THE TASK »
Please read the records below and return each line holding the string "sequenceDiagram".

Revision tracking records
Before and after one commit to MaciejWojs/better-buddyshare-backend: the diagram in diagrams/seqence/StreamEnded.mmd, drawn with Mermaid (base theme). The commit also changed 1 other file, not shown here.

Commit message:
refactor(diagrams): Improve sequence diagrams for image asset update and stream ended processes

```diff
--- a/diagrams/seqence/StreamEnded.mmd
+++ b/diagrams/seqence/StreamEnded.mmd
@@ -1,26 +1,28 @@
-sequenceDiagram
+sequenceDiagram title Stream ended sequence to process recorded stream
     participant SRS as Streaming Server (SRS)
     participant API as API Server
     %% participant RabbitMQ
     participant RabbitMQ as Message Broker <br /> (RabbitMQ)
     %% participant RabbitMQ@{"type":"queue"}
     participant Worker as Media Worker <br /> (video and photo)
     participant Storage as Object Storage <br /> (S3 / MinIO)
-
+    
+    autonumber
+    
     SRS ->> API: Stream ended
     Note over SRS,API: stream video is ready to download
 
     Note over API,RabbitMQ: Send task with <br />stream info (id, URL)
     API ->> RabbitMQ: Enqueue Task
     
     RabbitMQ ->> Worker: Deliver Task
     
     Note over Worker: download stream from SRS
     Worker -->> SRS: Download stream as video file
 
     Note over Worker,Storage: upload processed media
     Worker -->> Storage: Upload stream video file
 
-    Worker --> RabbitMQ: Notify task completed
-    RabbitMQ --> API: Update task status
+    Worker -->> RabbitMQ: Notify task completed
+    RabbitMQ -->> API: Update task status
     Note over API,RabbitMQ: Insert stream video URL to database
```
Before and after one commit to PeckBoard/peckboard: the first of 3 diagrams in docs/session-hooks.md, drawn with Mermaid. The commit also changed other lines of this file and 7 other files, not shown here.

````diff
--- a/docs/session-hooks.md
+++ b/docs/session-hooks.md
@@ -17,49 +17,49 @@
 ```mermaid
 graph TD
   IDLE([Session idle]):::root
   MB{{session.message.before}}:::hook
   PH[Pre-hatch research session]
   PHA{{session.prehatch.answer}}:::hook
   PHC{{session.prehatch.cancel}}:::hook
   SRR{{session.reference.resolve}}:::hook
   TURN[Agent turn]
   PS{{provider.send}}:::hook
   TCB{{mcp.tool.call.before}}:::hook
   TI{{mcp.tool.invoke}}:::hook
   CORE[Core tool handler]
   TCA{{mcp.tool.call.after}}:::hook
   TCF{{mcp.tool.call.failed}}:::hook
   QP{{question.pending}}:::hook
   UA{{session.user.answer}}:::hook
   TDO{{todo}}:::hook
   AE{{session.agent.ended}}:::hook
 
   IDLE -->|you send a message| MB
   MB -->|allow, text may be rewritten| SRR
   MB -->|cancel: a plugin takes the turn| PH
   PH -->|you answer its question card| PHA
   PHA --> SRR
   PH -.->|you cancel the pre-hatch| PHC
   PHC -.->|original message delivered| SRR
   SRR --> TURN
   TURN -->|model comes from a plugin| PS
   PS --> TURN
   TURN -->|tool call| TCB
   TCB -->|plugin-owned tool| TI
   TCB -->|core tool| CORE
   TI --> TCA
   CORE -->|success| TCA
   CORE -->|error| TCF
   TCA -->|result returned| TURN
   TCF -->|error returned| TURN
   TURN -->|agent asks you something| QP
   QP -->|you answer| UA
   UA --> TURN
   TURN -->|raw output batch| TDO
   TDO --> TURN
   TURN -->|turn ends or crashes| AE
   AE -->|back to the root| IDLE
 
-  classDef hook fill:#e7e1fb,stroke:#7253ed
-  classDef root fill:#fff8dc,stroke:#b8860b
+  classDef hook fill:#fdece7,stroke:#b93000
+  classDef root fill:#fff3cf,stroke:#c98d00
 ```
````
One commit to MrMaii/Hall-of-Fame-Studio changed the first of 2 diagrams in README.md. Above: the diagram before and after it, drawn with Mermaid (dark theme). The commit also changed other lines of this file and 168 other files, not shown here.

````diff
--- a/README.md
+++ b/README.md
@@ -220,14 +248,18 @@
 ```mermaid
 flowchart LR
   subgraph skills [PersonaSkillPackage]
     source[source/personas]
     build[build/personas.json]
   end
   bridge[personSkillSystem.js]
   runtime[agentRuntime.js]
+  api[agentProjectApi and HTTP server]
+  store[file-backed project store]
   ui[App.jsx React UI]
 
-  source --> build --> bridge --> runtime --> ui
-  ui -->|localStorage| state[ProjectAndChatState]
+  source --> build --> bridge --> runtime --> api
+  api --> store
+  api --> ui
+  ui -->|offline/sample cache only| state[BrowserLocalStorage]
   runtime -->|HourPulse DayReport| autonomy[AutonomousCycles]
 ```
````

YOUR SOLUTION »
-sequenceDiagram
+sequenceDiagram title Stream ended sequence to process recorded stream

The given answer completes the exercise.